Astronauts play with the microgravity effects of water in space

This is an archived article and the information in the article may be outdated. Please look at the time stamp on the story to see when it was last updated.

INTERNATIONAL SPACE STATION–Most people know that water isn’t quite the same in space–in fact, liquid water has only been discovered on Earth.

Scientists on the International Space Station recently recorded a high-definition video of the manipulation of a drop of water, and it’s extraordinary.

First, astronaut Scott Kelly colored the water drop blue with basic food coloring, and then added some color to make it green. Then, he added an effervescent tablet into the water, and you can see the bubbling effect right in front of your eyes.

The purpose, according to NASA, is to experiment with knew 4k cameras, which record at four times the resolution of a regular high-definition camera. The cameras can help the scientists see new details on things like space crafts docking and undocking from the space station.

“This is a huge leap in camera technology for spaceflight,” said Rodney Grubbs, the program manager for NASA’s imagery experts program at the Marshall Space Flight Center in Huntsville, Alabama, in July when the cameras were first sent to the ISS. “These cameras have large sensors capable of very high resolution imaging at high frame rates. It is like having a high speed 35MM motion picture film camera, but it is compact, can use lenses we already have up there, and it is digital.
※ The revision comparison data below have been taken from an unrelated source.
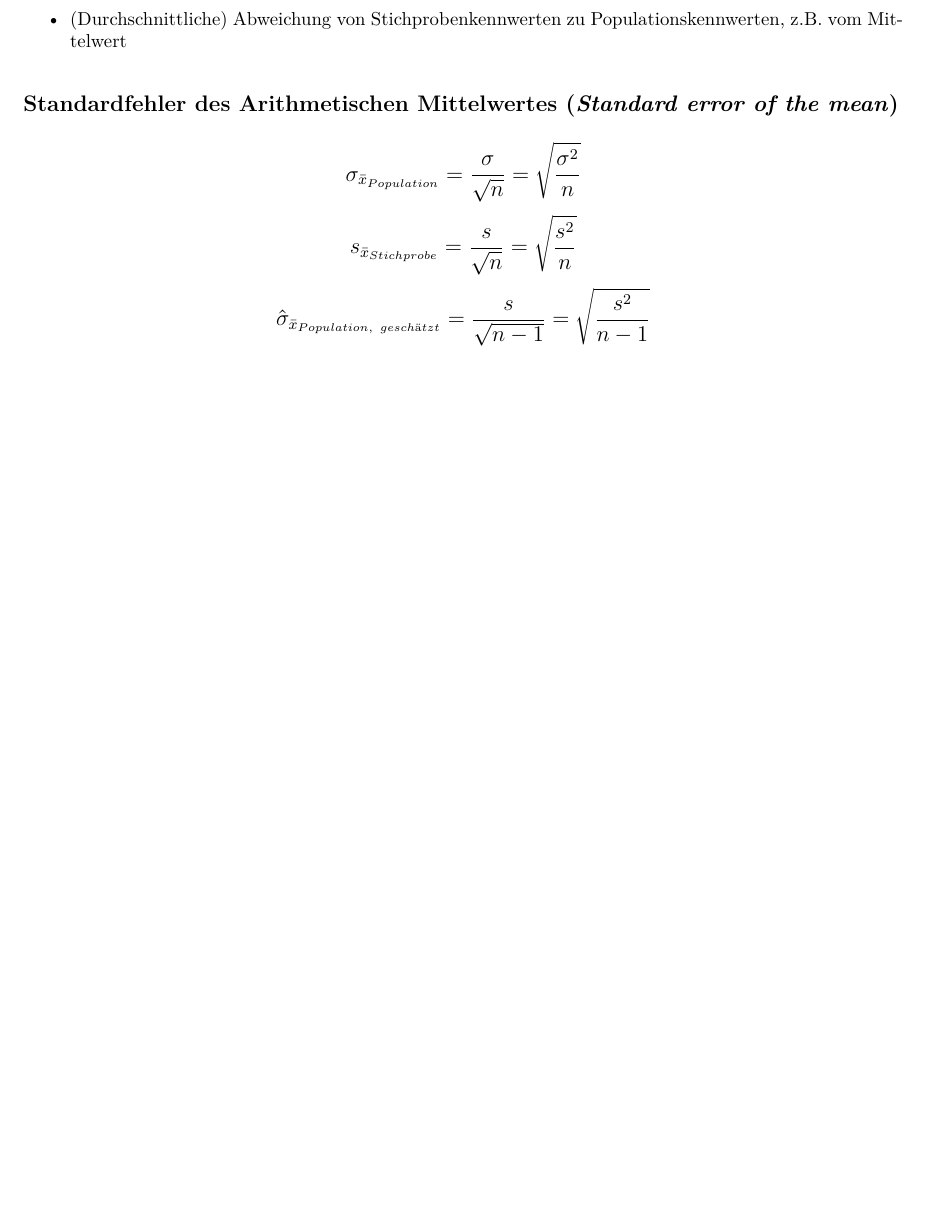
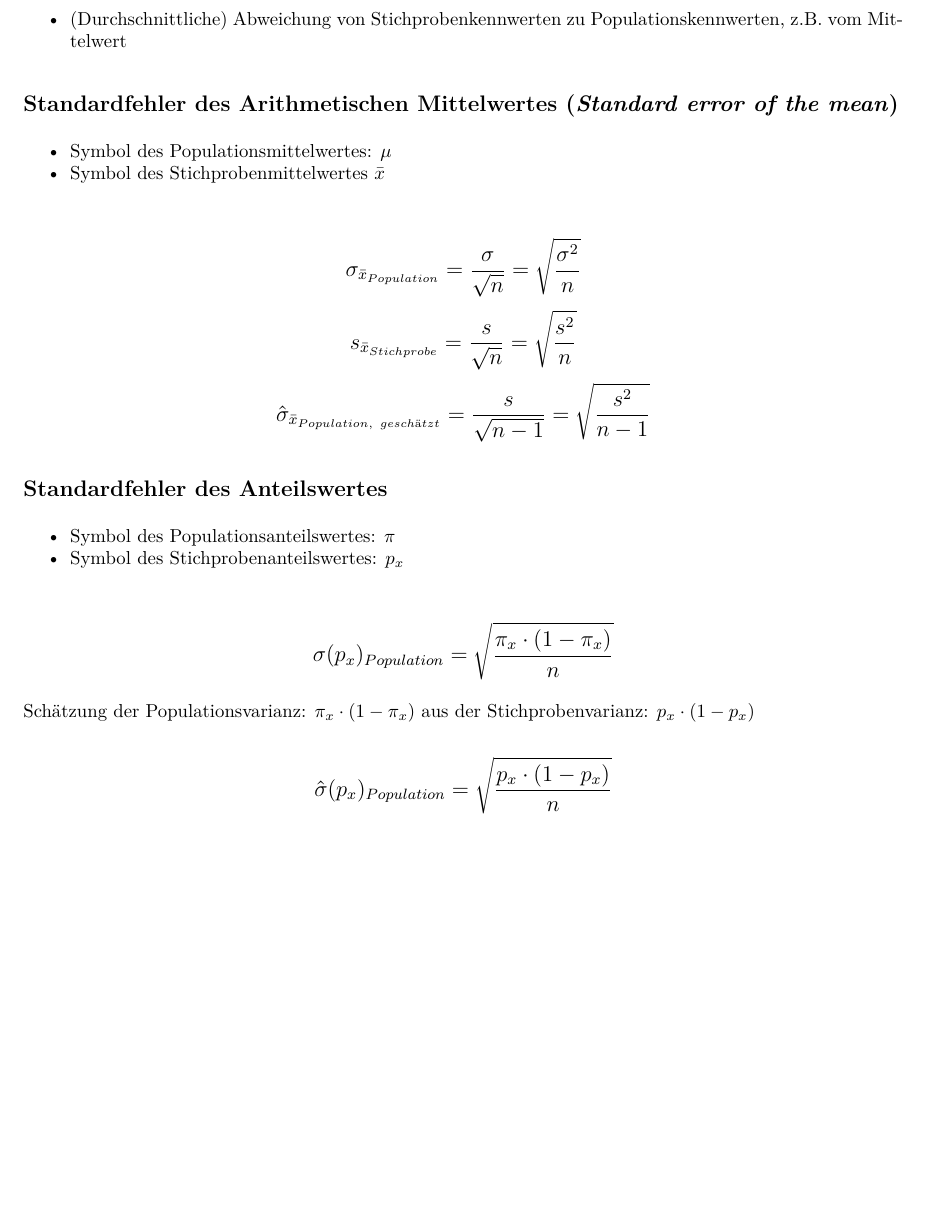
Before and after one commit to lwarode/Formelsammlung_Statistik, an R Markdown document (Formelsammlung_statisch.Rmd): part of page 5 of 5, cut so that both start at the same text, the shorter picture padded with empty space. The pictures show the output file Formelsammlung_statisch.pdf that the author committed with the source.

Commit message:
Standardfehler des Anteilswertes

```diff
--- a/Formelsammlung_statisch.Rmd
+++ b/Formelsammlung_statisch.Rmd
@@ -217,8 +217,26 @@ $$\large V_{x} = \frac{s_{x}}{\bar{x}} $$
 
 ## Standardfehler des Arithmetischen Mittelwertes (*Standard error of the mean*)
 
+- Symbol des Populationsmittelwertes: $\mu$
+- Symbol des Stichprobenmittelwertes $\bar{x}$
+
 \large
 $$\large \sigma_{\bar{x}_{Population}} = \frac{\sigma}{\sqrt{n}} = \sqrt{\frac{\sigma^2}{n}} $$
 $$\large s_{\bar{x}_{Stichprobe}} = \frac{s}{\sqrt{n}} = \sqrt{\frac{s^2}{n}} $$
 $$\large \hat{\sigma}_{\bar{x}_{Population, \ geschätzt}} = \frac{s}{\sqrt{n-1}} = \sqrt{\frac{s^2}{n-1}} $$
 \normalsize
+
+## Standardfehler des Anteilswertes
+
+- Symbol des Populationsanteilswertes: $\pi$
+- Symbol des Stichprobenanteilswertes: $p_{x}$
+
+\large
+$$\large \sigma(p_{x})_{Population} = \sqrt{\frac{\pi_{x} \cdot (1-\pi_{x})}{n}} $$
+\normalsize
+
+Schätzung der Populationsvarianz: $\pi_{x} \cdot (1-\pi_{x})$ aus der Stichprobenvarianz: $p_{x} \cdot (1-p_{x})$
+
+\large
+$$\large \hat{\sigma}(p_{x})_{Population} = \sqrt{\frac{p_{x} \cdot (1-p_{x})}{n}} $$
+\normalsize
```
Also changed, not shown: Formelsammlung_statisch.pdf.
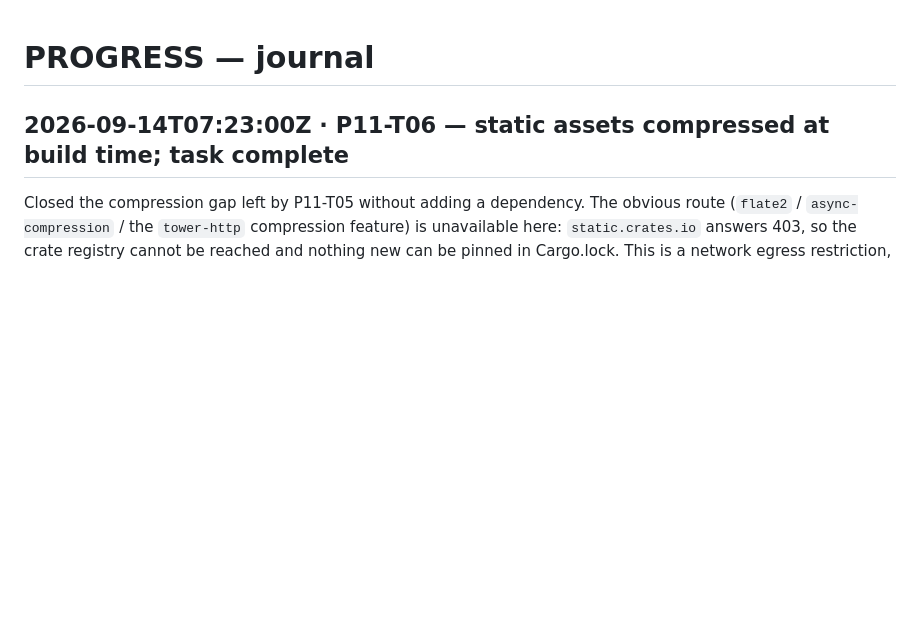
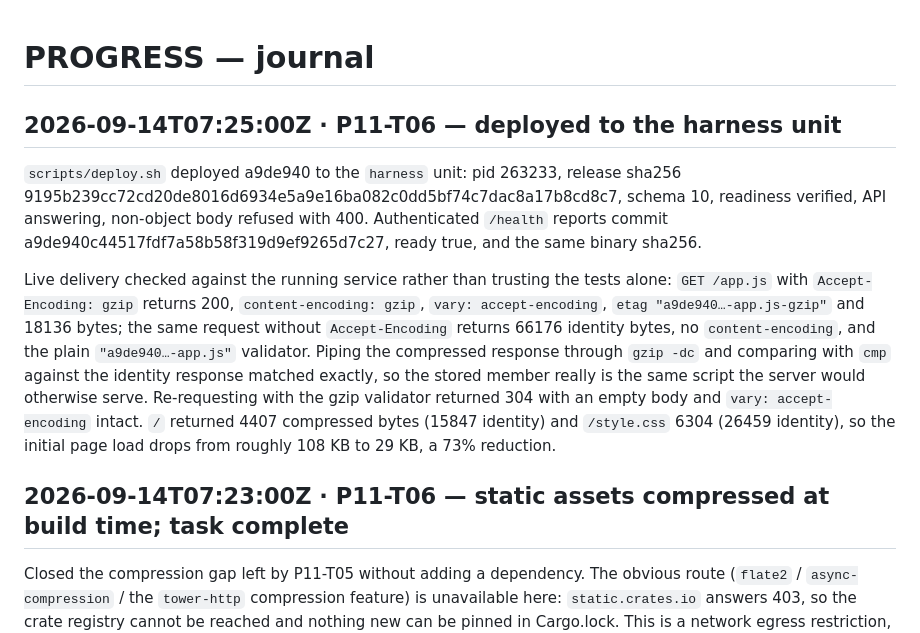
Before and after one commit to naufalworks/harness, a Markdown page: docs/PROGRESS.md, the part around the change. Drawn GitHub-style; blank space fills up the shorter version.

Commit message:
P11-T06: record deployment of a9de940 and live compression evidence

```diff
--- a/docs/PROGRESS.md
+++ b/docs/PROGRESS.md
@@ -1,4 +1,22 @@
 # PROGRESS — journal
+
+## 2026-09-14T07:25:00Z · P11-T06 — deployed to the harness unit
+
+`scripts/deploy.sh` deployed a9de940 to the `harness` unit: pid 263233, release sha256
+9195b239cc72cd20de8016d6934e5a9e16ba082c0dd5bf74c7dac8a17b8cd8c7, schema 10, readiness
+verified, API answering, non-object body refused with 400. Authenticated `/health` reports
+commit a9de940c44517fdf7a58b58f319d9ef9265d7c27, ready true, and the same binary sha256.
+
+Live delivery checked against the running service rather than trusting the tests alone:
+`GET /app.js` with `Accept-Encoding: gzip` returns 200, `content-encoding: gzip`,
+`vary: accept-encoding`, `etag "a9de940…-app.js-gzip"` and 18136 bytes; the same request
+without `Accept-Encoding` returns 66176 identity bytes, no `content-encoding`, and the plain
+`"a9de940…-app.js"` validator. Piping the compressed response through `gzip -dc` and comparing
+with `cmp` against the identity response matched exactly, so the stored member really is the
+same script the server would otherwise serve. Re-requesting with the gzip validator returned
+304 with an empty body and `vary: accept-encoding` intact. `/` returned 4407 compressed bytes
+(15847 identity) and `/style.css` 6304 (26459 identity), so the initial page load drops from
+roughly 108 KB to 29 KB, a 73% reduction.
 
 ## 2026-09-14T07:23:00Z · P11-T06 — static assets compressed at build time; task complete
 
```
No film to return to Earth.”

The cameras are the same ones used to record movies like “The Hobbit.”

Here’s another video maniuplating water from earlier this summer: